WHAT YOU SHOULD DO. Return all lines below containing the word "querySelector".

MATERIAL SHOWN.
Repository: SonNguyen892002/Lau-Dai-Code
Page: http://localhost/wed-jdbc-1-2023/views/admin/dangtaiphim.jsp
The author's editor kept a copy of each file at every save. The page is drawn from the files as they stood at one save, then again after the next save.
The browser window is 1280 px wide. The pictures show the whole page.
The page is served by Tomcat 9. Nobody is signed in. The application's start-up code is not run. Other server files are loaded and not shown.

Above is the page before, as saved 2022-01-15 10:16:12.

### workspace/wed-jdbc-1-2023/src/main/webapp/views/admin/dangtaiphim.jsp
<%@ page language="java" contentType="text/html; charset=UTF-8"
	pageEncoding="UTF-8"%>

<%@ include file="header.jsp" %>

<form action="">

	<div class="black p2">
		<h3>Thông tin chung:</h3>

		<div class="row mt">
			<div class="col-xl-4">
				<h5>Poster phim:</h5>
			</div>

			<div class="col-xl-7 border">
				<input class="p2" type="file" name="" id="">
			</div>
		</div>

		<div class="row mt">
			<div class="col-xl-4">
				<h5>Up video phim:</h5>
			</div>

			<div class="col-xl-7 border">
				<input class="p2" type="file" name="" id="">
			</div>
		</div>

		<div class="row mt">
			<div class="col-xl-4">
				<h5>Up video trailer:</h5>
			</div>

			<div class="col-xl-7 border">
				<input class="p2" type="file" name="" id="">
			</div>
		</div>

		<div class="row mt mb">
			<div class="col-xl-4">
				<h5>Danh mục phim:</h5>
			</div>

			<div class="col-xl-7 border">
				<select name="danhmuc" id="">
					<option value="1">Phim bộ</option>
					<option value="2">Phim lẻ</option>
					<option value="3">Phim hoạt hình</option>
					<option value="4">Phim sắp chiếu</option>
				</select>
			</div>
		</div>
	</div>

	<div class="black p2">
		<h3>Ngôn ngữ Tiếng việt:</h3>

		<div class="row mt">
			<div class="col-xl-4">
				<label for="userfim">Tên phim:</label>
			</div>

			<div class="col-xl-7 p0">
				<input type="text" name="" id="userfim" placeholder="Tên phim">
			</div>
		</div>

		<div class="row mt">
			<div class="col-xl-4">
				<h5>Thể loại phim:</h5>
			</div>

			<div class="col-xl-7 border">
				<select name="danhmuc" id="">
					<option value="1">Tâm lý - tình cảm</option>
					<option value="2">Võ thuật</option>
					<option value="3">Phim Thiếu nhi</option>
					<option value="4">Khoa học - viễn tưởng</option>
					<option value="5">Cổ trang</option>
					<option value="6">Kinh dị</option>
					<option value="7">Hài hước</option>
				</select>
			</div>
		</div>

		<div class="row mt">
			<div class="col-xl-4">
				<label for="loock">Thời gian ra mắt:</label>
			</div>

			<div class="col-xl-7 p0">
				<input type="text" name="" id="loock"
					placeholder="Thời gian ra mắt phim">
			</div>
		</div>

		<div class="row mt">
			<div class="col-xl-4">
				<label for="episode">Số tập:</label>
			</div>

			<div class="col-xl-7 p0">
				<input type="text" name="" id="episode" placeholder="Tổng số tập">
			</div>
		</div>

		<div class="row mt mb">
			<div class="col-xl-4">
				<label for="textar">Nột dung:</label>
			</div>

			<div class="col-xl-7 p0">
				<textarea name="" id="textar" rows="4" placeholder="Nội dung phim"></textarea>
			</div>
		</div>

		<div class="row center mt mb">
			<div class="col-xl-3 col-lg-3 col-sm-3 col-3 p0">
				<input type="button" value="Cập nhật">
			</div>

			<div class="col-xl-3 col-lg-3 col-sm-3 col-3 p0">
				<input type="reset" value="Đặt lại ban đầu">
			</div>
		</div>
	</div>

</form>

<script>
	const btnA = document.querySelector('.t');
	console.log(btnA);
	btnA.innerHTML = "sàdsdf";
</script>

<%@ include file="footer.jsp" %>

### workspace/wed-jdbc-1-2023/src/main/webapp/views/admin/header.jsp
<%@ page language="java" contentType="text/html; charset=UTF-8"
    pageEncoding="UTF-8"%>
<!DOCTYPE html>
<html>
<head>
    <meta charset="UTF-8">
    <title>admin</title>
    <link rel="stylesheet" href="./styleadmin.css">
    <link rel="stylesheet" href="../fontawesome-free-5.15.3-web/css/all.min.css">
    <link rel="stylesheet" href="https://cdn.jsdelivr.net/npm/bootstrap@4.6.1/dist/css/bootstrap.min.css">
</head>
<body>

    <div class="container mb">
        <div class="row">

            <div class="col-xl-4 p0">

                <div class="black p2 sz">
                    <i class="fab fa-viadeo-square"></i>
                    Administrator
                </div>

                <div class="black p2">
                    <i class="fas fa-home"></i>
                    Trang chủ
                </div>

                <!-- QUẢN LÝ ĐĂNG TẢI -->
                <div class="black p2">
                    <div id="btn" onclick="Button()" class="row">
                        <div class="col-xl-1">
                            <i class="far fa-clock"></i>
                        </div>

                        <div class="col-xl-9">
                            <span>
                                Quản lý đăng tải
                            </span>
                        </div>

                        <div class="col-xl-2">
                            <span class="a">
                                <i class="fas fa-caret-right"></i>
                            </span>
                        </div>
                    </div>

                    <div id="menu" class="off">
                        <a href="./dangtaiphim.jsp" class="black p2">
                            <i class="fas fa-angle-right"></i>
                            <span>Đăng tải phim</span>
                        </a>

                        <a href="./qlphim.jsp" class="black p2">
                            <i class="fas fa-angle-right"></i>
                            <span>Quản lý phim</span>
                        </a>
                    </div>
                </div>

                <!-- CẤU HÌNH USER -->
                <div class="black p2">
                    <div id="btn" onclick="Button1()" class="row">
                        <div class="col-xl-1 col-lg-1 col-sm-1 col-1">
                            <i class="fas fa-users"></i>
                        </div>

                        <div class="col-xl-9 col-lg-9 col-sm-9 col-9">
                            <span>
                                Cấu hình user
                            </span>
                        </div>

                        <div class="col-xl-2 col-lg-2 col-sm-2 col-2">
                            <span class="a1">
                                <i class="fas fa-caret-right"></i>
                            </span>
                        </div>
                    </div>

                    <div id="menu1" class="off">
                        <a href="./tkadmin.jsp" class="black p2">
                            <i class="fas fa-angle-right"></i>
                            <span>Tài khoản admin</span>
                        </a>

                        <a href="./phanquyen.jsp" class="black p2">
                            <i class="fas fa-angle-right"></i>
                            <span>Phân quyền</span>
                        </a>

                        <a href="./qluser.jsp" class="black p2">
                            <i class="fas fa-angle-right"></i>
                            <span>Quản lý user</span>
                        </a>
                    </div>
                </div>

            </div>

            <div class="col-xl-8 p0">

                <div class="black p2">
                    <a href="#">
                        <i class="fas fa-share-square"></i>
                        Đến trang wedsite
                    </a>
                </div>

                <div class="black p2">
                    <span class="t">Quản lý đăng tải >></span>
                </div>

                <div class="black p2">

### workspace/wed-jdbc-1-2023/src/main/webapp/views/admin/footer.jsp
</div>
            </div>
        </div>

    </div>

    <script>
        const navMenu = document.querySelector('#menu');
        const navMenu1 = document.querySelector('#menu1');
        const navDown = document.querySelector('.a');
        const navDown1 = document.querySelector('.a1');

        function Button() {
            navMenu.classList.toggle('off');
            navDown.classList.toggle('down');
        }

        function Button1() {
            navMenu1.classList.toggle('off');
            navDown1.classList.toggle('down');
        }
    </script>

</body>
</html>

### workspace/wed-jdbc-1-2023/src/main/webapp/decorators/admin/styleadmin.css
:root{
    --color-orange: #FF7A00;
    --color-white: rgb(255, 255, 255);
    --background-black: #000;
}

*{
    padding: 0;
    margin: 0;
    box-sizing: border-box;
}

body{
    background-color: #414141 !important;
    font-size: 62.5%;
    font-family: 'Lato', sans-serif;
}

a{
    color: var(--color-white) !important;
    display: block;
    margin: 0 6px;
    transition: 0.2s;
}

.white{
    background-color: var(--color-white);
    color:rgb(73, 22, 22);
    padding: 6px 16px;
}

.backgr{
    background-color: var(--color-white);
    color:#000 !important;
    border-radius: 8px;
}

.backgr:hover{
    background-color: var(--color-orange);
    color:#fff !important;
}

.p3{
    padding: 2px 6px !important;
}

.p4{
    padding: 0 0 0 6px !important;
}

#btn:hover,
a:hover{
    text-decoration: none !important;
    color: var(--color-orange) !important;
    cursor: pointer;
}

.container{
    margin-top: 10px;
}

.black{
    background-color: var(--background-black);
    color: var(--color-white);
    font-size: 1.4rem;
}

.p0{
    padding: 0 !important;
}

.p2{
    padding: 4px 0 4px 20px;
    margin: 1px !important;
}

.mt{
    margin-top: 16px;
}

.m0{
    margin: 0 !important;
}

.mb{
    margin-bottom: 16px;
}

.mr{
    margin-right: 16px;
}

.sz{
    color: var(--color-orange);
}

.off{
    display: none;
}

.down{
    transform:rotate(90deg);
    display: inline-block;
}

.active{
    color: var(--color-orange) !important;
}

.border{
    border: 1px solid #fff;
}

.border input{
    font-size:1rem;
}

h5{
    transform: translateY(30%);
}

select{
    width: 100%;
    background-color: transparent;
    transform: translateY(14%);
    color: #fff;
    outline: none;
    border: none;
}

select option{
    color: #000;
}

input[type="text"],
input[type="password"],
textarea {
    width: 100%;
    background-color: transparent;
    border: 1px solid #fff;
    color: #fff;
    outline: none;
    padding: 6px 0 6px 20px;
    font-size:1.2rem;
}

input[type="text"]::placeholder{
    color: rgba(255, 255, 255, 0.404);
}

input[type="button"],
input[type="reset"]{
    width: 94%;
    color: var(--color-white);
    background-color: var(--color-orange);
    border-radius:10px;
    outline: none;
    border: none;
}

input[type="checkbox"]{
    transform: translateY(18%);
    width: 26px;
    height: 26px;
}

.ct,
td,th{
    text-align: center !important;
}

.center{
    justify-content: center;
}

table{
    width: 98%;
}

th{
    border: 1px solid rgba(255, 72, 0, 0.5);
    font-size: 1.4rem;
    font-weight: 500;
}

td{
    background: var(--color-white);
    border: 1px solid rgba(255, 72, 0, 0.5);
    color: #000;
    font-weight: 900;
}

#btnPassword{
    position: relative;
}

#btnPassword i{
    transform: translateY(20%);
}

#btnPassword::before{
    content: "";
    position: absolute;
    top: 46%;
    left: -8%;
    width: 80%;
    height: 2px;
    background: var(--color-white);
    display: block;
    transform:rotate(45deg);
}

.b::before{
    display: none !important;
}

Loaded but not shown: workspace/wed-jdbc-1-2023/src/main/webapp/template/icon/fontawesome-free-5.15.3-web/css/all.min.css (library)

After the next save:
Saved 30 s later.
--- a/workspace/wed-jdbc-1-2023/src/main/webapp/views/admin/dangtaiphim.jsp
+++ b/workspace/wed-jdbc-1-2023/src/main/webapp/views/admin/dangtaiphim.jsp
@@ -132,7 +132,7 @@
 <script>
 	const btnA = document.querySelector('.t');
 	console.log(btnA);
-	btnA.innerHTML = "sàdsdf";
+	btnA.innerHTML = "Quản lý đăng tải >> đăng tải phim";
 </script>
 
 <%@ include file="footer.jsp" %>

ANSWER FOR THE TASK.
	const btnA = document.querySelector('.t');
        const navMenu = document.querySelector('#menu');
        const navMenu1 = document.querySelector('#menu1');
        const navDown = document.querySelector('.a');
        const navDown1 = document.querySelector('.a1');
 	const btnA = document.querySelector('.t');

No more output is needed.